The decision to embark on a career reinvention process is non-trivial. If you do, prepare yourself for a process that includes ample learning and regular iteration between the stages. Much like running a marathon, your commitment to sustaining the process determines your outcome.
The term, attitude gets a bad rap most of the time. We associate attitude with words such as bad, uncooperative, truculent, antagonistic. When was the last time you heard someone say, “That person has an attitude,” and you interpreted it as a compliment? Attitude needs a p.r. campaign.
If you’re feeling that tug of “It’s time to do something different,” it pays to spend some time sorting through whether you are best served by a job change or a wholesale career shift. As you might imagine, the two paths are radically different in scale, scope, timing, effort, and risk.

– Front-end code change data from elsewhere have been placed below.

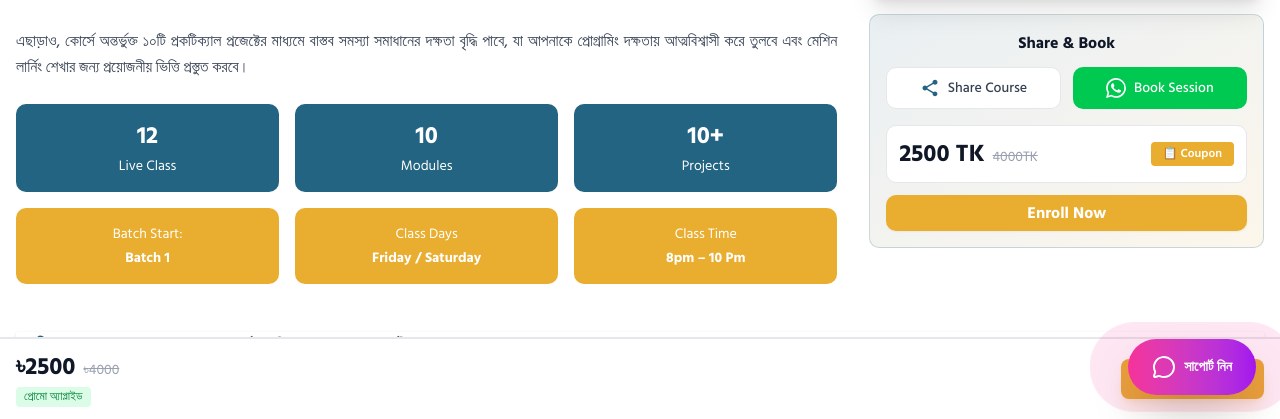
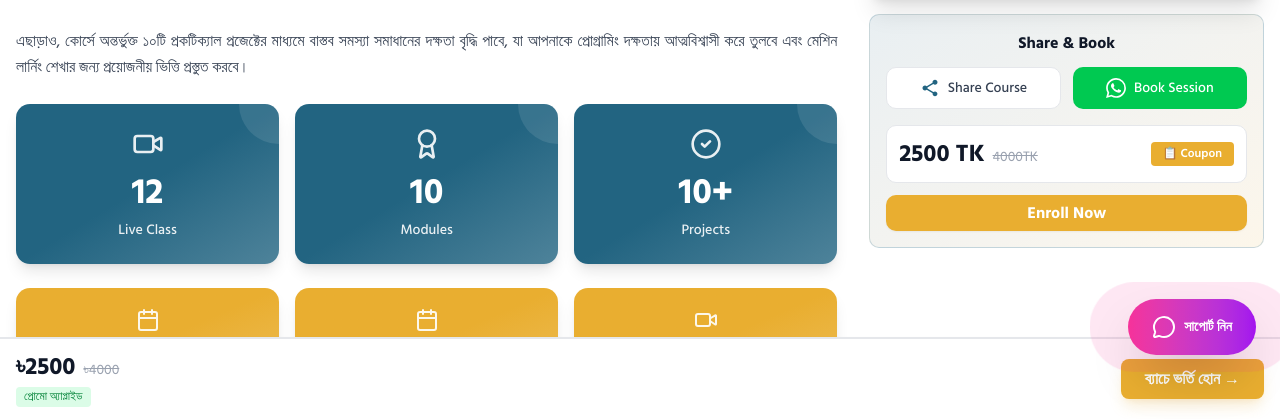
Before and after one commit to mehrabhossain1/innodemmy-frontend, a Next.js app: page /courses/1 in a window 1280 px wide. Shown: the part 381-800 px from the top of the page. Built offline with nearby package versions, Linux system fonts and the light colour scheme.

Commit message:
feat: Enhance CoursePage layout with improved styling for course stats and batch info

```diff
--- a/app/courses/[id]/page.tsx
+++ b/app/courses/[id]/page.tsx
@@ -214,29 +214,41 @@ export default function CoursePage({ params }: CoursePageProps) {
                         </div>
 
                         {/* Course Stats Grid */}
-                        <div className="grid grid-cols-3 gap-4 mb-4">
+                        <div className="grid grid-cols-3 gap-4 mb-6">
                             {course.totalClasses && (
-                                <div className="bg-primary text-white p-4 rounded-lg text-center">
-                                    <div className="text-2xl font-bold mb-1">
+                                <div className="relative overflow-hidden bg-gradient-to-br from-primary via-primary to-primary/80 text-white p-6 rounded-xl text-center shadow-lg hover:shadow-xl transition-all duration-300 hover:-translate-y-1 group">
+                                    <div className="absolute top-0 right-0 w-20 h-20 bg-white/10 rounded-full -translate-y-10 translate-x-10 group-hover:scale-150 transition-transform duration-500"></div>
+                                    <Video className="w-8 h-8 mx-auto mb-3 opacity-90" />
+                                    <div className="text-4xl font-extrabold mb-2 relative z-10">
                                         {course.totalClasses}
                                     </div>
-                                    <div className="text-sm">Live Class</div>
+                                    <div className="text-sm font-medium opacity-90 relative z-10">
+                                        Live Class
+                                    </div>
                                 </div>
                             )}
                             {course.totalModules && (
-                                <div className="bg-primary text-white p-4 rounded-lg text-center">
-                                    <div className="text-2xl font-bold mb-1">
+                                <div className="relative overflow-hidden bg-gradient-to-br from-primary via-primary to-primary/80 text-white p-6 rounded-xl text-center shadow-lg hover:shadow-xl transition-all duration-300 hover:-translate-y-1 group">
+                                    <div className="absolute top-0 right-0 w-20 h-20 bg-white/10 rounded-full -translate-y-10 translate-x-10 group-hover:scale-150 transition-transform duration-500"></div>
+                                    <Award className="w-8 h-8 mx-auto mb-3 opacity-90" />
+                                    <div className="text-4xl font-extrabold mb-2 relative z-10">
                                         {course.totalModules}
                                     </div>
-                                    <div className="text-sm">Modules</div>
+                                    <div className="text-sm font-medium opacity-90 relative z-10">
+                                        Modules
+                                    </div>
                                 </div>
                             )}
                             {course.totalProjects && (
-                                <div className="bg-primary text-white p-4 rounded-lg text-center">
-                                    <div className="text-2xl font-bold mb-1">
+                                <div className="relative overflow-hidden bg-gradient-to-br from-primary via-primary to-primary/80 text-white p-6 rounded-xl text-center shadow-lg hover:shadow-xl transition-all duration-300 hover:-translate-y-1 group">
+                                    <div className="absolute top-0 right-0 w-20 h-20 bg-white/10 rounded-full -translate-y-10 translate-x-10 group-hover:scale-150 transition-transform duration-500"></div>
+                                    <CheckCircle2 className="w-8 h-8 mx-auto mb-3 opacity-90" />
+                                    <div className="text-4xl font-extrabold mb-2 relative z-10">
                                         {course.totalProjects}+
                                     </div>
-                                    <div className="text-sm">Projects</div>
+                                    <div className="text-sm font-medium opacity-90 relative z-10">
+                                        Projects
+                                    </div>
                                 </div>
                             )}
                         </div>
@@ -244,24 +256,34 @@ export default function CoursePage({ params }: CoursePageProps) {
                         {/* Batch Info Grid */}
                         <div className="grid grid-cols-3 gap-4">
                             {course.batchName && (
-                                <div className="bg-secondary text-white p-4 rounded-lg text-center">
-                                    <div className="text-sm mb-1">
-                                        Batch Start:
+                                <div className="relative overflow-hidden bg-gradient-to-br from-secondary via-secondary to-secondary/80 text-white p-5 rounded-xl text-center shadow-lg hover:shadow-xl transition-all duration-300 hover:-translate-y-1 group">
+                                    <div className="absolute bottom-0 left-0 w-16 h-16 bg-white/10 rounded-full translate-y-8 -translate-x-8 group-hover:scale-150 transition-transform duration-500"></div>
+                                    <Calendar className="w-6 h-6 mx-auto mb-2 opacity-90" />
+                                    <div className="text-xs font-medium mb-1.5 opacity-80 relative z-10">
+                                        Batch Start
                                     </div>
-                                    <div className="font-bold text-sm">
+                                    <div className="font-bold text-sm relative z-10">
                                         {course.batchName}
                                     </div>
                                 </div>
                             )}
-                            <div className="bg-secondary text-white p-4 rounded-lg text-center">
-                                <div className="text-sm mb-1">Class Days</div>
-                                <div className="font-bold text-sm">
+                            <div className="relative overflow-hidden bg-gradient-to-br from-secondary via-secondary to-secondary/80 text-white p-5 rounded-xl text-center shadow-lg hover:shadow-xl transition-all duration-300 hover:-translate-y-1 group">
+                                <div className="absolute bottom-0 left-0 w-16 h-16 bg-white/10 rounded-full translate-y-8 -translate-x-8 group-hover:scale-150 transition-transform duration-500"></div>
+                                <Calendar className="w-6 h-6 mx-auto mb-2 opacity-90" />
+                                <div className="text-xs font-medium mb-1.5 opacity-80 relative z-10">
+                                    Class Days
+                                </div>
+                                <div className="font-bold text-sm relative z-10">
                                     Friday / Saturday
                                 </div>
                             </div>
-                            <div className="bg-secondary text-white p-4 rounded-lg text-center">
-                                <div className="text-sm mb-1">Class Time</div>
-                                <div className="font-bold text-sm">
+                            <div className="relative overflow-hidden bg-gradient-to-br from-secondary via-secondary to-secondary/80 text-white p-5 rounded-xl text-center shadow-lg hover:shadow-xl transition-all duration-300 hover:-translate-y-1 group">
+                                <div className="absolute bottom-0 left-0 w-16 h-16 bg-white/10 rounded-full translate-y-8 -translate-x-8 group-hover:scale-150 transition-transform duration-500"></div>
+                                <Video className="w-6 h-6 mx-auto mb-2 opacity-90" />
+                                <div className="text-xs font-medium mb-1.5 opacity-80 relative z-10">
+                                    Class Time
+                                </div>
+                                <div className="font-bold text-sm relative z-10">
                                     8pm – 10 Pm
                                 </div>
                             </div>
@@ -823,7 +845,7 @@ export default function CoursePage({ params }: CoursePageProps) {
 
             {/* Sticky Bottom Bar */}
             <div className="fixed bottom-0 left-0 right-0 bg-white border-t-2 border-gray-200 shadow-lg z-50 ">
-                <div className="container mx-auto px-4 py-3">
+                <div className="max-w-7xl mx-auto px-4 py-3">
                     <div className="flex items-center justify-between gap-4">
                         {/* Price Section */}
                         <div className="flex flex-col">
--- a/components/SupportButton.tsx
+++ b/components/SupportButton.tsx
@@ -22,7 +22,7 @@ export default function SupportButton() {
     return (
         <>
             {/* Floating Support Button */}
-            <div className="fixed bottom-6 right-6 z-[9999]">
+            <div className="fixed bottom-[calc(1.5rem+40px)] right-6 z-[9999]">
                 {/* Expanded Card */}
                 {isOpen && (
                     <div className="absolute bottom-20 right-0 bg-white dark:bg-gray-900 rounded-2xl shadow-2xl p-6 w-64 border border-gray-200 dark:border-gray-700 transition-all duration-300 ease-out">
```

For many of us, the idea of an encore career is an appealing fantasy that never grows closer or more tangible. At least part of the problem for why we remain locked in place stems from our attempt to answer the wrong question. Try a simple reframe of the question, "What do I want to be when I grow up?" to open the floodgates of ideas essential to help us move from fantasy to reality. We have some great design thinkers to thank for this simple, powerful reframe.
There's a process to reinventing your career. Unfortunately, for those who like things nice and tidy and linear, the process regularly involves pivoting and back-tracking plus the occasional unanticipated course correction. And while there's no straight line or stage-gate process, the general flow of your career reinvention work eventually passes through these six steps.
Organizational life is wearing on us, and for those charged with leading and guiding others, it's natural for fatigue to set in on occasion. However, if the fatigue lingers, you might find yourself facing a leadership slump. Here are four big ideas to help you navigate a leadership slump.
No job is perfect, however, when you manage to align your sense of purpose with a cause that brings this purpose to life, the work can be exhilarating at times and enjoyable all of the time. If time is running at a snail's pace and there's no joy in the work, it's time to pursue a reset.
We all intuitively know a toxic workplace is bad for our health. Jeffrey Pfeffer's latest book, Dying for a Paycheck, offers some data to back this claim. And while some may benefit from job change, others are motivated to reinvent their careers as part of saving their health and lives. This articles shares some of the insights gained in working with multiple career reinventors.
There's a well-known mind-body connection when it comes to exercise. The hard work of career reinvention is helped considerably when you commit to a parallel activity of physical transformation
For many mid-to-late career professionals, the lure of doing something different is strong. Unfortunately, the barriers in our minds are often stronger. A critical success factor is giving yourself permission to reinvent your career. Once you eliminate this hurdle, the process is navigable.